Huawei pushes ahead with own operating system

People visit the Huawei stand during day one of the 2019 Consumer Electronics Show Asia at Shanghai New International Expo Centre on June 11 2019 in Shanghai, China. Picture: VCG VIA GETTY IMAGES/CHINA NEWS SERVICE/ZHANG HENGWEI

Mexico City — An executive of China’s Huawei, which has been banned from working with US tech firms, said on Thursday that the telecoms giant is in the process of potentially launching its “Hongmeng” operating system (OS) to replace the US Android OS.

Andrew Williamson, vice-president of Huawei Technologies’ public affairs and communications, said in an interview that the company will “presumably” trademark Hongmeng.

President Donald Trump’s administration in May put Huawei on a blacklist that barred it from doing business with US tech companies such as Alphabet, whose Android OS is used in Huawei’s phones.

“Huawei is in the process of potentially launching a replacement,” Williamson said in Mexico City. “It’s not something Huawei wants. We’re very happy of being part of the Android family, but Hongmeng is being tested, mostly in China.”

“Presumably we’ll be trying to put trademarks,” he added.

Williamson said he expected 2019 revenue growth would be almost flat at about 20%, compared with 2018’s expansion of 19.5%. Huawei said in March its three main business groups were likely to post double-digit growth in 2019.

Williamson said that if trade tensions escalate into a full-blown trade war, Hongmeng would be ready to go “in months”.

Data from the UN World Intellectual Property Organization shows that Huawei, the world’s biggest maker of telecoms network gear, has already applied to trademark Hongmeng in a number of countries.

Williamson said chipmakers knew that cutting off Huawei could have catastrophic consequences for their business.

“We’re not specifically asking anyone to lobby for us. They’re doing it by their own desire because, for many of them, Huawei is one of their major customers,” he said.

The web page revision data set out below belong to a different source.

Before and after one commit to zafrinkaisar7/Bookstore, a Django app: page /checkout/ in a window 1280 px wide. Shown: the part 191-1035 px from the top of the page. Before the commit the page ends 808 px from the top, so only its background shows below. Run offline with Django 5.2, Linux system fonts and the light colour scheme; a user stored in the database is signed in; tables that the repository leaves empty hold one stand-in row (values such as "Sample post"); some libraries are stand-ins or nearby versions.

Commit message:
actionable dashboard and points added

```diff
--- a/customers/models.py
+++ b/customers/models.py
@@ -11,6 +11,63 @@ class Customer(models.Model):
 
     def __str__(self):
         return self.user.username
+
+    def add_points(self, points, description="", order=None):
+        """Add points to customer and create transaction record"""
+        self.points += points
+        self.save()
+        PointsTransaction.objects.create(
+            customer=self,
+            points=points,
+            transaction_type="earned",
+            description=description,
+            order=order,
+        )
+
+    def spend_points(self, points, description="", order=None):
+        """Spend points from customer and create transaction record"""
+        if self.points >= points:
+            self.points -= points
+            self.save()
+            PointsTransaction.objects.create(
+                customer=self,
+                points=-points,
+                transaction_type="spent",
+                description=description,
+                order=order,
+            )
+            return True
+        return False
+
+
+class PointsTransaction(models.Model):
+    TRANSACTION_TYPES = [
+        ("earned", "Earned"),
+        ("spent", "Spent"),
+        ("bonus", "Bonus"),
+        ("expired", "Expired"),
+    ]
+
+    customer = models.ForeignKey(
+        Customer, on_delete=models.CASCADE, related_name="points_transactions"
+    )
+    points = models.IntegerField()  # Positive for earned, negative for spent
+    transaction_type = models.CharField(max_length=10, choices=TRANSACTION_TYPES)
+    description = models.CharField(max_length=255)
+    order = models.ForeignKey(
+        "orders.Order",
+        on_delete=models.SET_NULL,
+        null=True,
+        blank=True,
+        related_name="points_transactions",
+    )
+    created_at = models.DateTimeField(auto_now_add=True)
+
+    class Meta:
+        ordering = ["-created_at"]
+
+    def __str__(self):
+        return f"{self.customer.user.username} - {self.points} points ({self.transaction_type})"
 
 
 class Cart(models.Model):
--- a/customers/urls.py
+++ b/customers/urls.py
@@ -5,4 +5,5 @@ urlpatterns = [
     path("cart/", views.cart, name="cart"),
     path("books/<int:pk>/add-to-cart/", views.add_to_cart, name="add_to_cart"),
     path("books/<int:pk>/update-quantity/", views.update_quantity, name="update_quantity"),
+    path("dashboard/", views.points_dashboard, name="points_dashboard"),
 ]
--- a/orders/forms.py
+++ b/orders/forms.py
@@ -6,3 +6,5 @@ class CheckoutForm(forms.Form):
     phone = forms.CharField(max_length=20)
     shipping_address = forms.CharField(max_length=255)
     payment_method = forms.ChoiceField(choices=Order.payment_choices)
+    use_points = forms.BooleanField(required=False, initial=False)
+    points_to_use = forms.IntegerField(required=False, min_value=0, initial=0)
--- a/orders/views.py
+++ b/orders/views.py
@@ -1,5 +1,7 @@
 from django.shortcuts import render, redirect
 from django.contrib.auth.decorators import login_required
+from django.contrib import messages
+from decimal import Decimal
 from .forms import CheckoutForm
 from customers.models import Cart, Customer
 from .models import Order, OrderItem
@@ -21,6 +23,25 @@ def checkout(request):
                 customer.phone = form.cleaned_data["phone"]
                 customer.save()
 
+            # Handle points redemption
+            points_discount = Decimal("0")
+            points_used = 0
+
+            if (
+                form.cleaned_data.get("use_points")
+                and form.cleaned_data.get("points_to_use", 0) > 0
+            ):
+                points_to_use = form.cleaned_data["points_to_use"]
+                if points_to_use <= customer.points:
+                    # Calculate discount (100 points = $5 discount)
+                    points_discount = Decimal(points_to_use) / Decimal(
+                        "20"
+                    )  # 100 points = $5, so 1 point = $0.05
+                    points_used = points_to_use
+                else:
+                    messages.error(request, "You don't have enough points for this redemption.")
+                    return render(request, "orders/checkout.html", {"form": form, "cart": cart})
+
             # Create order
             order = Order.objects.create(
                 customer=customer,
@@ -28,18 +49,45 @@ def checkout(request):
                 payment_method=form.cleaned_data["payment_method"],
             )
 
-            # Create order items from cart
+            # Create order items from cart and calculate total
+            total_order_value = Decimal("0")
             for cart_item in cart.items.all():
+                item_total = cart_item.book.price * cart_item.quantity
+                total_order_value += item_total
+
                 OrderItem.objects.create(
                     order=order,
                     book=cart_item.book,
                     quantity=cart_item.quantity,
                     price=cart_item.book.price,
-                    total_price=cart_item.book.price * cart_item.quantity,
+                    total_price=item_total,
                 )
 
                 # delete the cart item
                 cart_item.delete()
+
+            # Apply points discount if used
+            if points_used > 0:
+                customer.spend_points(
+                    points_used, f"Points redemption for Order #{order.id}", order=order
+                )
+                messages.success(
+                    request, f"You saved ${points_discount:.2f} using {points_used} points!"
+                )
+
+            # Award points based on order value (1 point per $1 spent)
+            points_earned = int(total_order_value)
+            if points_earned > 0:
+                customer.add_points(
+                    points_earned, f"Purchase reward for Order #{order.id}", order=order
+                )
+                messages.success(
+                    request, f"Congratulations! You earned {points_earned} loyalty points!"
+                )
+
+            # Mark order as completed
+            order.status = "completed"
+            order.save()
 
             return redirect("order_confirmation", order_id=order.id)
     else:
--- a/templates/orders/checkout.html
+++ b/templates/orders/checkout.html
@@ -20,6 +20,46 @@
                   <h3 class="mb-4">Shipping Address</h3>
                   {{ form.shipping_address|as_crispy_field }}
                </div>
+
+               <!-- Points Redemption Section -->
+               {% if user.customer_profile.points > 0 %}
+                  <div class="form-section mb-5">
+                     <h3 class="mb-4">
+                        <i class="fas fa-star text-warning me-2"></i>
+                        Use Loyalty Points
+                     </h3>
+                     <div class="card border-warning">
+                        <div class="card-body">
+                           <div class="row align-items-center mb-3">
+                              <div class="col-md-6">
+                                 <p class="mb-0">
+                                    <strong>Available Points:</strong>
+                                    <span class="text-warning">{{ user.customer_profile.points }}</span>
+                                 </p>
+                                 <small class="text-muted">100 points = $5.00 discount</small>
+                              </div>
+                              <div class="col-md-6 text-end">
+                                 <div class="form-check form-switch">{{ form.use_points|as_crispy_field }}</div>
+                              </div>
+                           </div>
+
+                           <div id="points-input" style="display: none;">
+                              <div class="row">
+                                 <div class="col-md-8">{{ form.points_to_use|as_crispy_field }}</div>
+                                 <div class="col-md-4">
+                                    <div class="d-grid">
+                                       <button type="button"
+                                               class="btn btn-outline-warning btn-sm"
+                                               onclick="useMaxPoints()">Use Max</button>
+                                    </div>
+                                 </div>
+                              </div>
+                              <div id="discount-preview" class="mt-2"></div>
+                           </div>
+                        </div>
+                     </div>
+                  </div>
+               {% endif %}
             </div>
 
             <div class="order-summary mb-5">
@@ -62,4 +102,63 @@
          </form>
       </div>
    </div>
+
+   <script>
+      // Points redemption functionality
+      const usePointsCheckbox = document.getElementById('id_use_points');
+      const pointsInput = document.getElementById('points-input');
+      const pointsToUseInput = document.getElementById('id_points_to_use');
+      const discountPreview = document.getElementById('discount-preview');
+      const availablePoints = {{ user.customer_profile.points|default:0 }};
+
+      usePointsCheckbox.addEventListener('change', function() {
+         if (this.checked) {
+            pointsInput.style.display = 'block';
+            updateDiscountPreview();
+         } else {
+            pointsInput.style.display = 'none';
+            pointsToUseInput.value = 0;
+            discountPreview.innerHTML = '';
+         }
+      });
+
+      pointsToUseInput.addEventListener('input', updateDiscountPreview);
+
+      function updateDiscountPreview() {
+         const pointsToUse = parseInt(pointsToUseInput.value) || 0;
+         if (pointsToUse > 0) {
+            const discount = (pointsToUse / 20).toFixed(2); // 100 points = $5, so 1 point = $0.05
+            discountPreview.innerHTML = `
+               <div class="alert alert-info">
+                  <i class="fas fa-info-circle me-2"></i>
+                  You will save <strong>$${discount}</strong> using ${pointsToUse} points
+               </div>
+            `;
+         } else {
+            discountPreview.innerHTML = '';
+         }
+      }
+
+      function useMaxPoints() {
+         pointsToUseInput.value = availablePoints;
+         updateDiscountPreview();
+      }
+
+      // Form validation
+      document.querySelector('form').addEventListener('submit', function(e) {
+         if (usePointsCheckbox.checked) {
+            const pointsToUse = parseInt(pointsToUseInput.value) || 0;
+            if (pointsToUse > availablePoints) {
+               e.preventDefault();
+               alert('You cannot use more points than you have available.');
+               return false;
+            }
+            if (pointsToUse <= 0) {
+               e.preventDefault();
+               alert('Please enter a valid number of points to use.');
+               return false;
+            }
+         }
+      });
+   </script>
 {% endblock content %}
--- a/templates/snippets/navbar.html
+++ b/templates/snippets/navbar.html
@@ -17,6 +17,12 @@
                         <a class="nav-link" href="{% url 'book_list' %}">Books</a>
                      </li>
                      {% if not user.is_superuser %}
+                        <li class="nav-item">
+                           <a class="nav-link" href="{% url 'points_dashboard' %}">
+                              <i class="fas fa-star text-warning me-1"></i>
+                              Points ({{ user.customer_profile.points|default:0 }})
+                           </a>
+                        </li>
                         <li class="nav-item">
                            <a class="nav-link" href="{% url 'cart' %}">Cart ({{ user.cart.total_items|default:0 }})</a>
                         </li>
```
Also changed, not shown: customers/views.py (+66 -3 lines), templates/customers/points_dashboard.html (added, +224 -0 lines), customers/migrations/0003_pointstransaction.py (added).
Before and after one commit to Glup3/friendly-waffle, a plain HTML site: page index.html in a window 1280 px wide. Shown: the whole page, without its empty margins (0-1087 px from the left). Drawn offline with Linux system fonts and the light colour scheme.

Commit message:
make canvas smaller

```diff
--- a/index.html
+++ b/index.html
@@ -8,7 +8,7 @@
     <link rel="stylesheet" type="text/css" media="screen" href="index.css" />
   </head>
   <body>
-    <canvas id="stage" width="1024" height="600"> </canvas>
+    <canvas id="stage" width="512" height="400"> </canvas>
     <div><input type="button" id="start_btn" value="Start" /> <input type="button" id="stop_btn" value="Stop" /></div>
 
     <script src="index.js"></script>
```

Huawei has come under mounting scrutiny for over a year, led by US allegations that “back doors” in its routers, switches and other gear could allow China to spy on US communications.

The company has denied its products pose a security threat.

[“source=businesslive”]